EIJV negotiations between potential partners generally do not have time limits and may sometimes last for several years.
With an EIJV, there are two or more owners, at least one of which is foreign.
In an EIJV, there can be a combination of parent company ownership types, and this combination may cause serious conflicts.
EIJV negotiations among potential partners can be less secretive since there is no existing entity for a competitor to bid on.
With an EIJV and an IGI, parent companies must expend a considerable amount of resources, capital, and time creating and developing a new enterprise before significant benefits can be realized.
Due to the fact that EIJVs involve multiple partners with their own individual agendas, trust is crucial to EIJV management.
Numerous other authors have noted the importance of investigating cultural similarities when establishing an EIJV (e.
Lyles and Baird (1994) found that assistance from the foreign parent had a positive relationship with EIJV effectiveness in Hungary.
When goals of EIJV parents are incompatible, this can cause confusion within the EIJV and decrease effectiveness.
By having parents carefully evaluate alternatives and by providing a clear strategic mission and direction, perceived EIJV risk can be diminished.
The results of these studies have been anything but conclusive, with some authors finding majority parent EIJVs to be more effective, while other authors recommend equal distribution between EIJV partners, and still others finding no relationship at all between the equity split and effectiveness.
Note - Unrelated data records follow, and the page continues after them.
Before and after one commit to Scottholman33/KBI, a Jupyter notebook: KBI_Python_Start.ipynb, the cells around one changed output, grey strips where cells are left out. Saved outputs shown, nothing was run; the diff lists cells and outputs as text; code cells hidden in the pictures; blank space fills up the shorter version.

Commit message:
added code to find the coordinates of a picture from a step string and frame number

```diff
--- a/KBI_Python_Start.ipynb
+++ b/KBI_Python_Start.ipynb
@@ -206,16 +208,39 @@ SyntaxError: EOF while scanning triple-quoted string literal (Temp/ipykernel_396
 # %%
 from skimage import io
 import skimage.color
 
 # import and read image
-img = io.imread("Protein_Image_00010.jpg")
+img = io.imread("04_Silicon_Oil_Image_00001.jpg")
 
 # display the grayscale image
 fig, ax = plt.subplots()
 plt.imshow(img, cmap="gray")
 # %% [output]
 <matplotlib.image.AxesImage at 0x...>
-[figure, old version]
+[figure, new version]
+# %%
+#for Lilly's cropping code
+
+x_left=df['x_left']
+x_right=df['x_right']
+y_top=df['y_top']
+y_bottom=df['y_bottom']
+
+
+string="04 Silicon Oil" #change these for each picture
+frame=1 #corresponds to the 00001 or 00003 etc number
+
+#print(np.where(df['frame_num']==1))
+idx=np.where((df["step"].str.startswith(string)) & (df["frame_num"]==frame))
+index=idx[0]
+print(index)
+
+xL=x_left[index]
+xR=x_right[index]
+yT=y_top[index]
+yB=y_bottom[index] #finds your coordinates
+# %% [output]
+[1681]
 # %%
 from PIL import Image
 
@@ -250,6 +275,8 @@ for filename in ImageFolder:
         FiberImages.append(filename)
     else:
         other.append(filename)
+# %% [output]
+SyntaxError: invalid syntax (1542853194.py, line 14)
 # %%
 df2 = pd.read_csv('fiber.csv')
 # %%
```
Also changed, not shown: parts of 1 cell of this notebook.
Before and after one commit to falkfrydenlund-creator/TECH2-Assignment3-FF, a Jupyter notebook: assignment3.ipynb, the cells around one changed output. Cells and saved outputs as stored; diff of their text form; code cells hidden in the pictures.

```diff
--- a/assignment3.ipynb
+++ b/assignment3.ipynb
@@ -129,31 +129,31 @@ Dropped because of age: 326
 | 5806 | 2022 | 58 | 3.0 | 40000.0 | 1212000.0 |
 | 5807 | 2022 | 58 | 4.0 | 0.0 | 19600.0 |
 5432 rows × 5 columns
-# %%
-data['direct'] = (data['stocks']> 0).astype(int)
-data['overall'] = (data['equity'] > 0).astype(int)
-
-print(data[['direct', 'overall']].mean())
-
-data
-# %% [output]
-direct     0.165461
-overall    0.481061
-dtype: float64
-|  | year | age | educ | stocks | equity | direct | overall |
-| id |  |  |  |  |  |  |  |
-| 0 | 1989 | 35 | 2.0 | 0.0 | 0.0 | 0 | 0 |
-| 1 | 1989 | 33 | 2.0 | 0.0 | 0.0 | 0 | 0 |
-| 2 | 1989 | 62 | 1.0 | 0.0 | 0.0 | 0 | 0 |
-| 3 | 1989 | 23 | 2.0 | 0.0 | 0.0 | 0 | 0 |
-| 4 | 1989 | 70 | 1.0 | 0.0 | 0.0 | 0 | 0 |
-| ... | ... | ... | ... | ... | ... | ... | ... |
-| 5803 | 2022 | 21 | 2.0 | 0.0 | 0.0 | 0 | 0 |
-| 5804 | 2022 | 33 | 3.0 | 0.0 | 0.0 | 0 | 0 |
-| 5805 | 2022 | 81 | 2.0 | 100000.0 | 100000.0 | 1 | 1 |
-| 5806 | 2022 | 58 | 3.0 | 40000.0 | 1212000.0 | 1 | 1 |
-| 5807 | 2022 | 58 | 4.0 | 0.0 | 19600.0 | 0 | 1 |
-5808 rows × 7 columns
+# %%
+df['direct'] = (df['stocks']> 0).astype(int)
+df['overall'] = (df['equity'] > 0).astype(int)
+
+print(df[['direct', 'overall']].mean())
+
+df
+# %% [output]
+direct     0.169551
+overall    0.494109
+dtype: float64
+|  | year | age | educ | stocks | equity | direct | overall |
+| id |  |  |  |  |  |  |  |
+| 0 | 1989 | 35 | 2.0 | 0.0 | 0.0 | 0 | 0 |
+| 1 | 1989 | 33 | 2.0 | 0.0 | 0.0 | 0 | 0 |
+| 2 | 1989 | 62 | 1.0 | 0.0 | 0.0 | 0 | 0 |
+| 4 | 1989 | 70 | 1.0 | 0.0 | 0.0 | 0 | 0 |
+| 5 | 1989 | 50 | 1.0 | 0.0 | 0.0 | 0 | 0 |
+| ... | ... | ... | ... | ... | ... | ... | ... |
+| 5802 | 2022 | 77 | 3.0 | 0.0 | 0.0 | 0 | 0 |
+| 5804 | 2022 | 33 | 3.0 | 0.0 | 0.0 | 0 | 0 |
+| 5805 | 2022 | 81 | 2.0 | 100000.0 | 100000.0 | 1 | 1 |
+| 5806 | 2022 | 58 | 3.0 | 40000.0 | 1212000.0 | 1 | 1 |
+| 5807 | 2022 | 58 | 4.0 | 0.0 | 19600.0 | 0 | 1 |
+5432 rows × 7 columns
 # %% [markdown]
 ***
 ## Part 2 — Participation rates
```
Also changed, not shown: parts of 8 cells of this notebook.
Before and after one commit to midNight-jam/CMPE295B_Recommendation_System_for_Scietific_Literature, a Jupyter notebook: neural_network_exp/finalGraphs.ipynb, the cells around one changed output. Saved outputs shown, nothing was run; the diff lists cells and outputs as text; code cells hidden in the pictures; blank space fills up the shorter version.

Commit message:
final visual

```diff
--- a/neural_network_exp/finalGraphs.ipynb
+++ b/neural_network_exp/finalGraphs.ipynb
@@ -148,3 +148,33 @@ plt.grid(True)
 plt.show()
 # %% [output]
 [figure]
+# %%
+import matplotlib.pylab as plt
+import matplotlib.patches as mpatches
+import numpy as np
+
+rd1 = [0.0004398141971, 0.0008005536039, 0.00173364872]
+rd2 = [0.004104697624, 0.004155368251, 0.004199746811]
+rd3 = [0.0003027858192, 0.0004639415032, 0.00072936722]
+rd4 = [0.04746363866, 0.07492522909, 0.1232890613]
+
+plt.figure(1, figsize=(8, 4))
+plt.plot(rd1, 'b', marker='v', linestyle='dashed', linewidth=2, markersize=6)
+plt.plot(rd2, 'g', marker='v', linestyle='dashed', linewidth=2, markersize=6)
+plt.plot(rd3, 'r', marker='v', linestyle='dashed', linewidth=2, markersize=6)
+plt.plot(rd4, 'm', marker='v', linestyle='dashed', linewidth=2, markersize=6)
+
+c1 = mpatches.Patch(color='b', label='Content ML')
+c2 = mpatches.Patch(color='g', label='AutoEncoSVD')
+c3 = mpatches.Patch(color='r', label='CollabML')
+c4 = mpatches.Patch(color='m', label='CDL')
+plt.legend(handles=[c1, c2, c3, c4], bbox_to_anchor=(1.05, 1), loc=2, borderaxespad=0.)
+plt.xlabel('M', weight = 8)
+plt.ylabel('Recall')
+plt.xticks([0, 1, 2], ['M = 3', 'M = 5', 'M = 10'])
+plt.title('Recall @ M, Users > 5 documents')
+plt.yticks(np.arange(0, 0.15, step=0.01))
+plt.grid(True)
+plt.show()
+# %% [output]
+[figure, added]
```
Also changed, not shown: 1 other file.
Available data does allow us to test parent satisfaction with the EIJV equity split.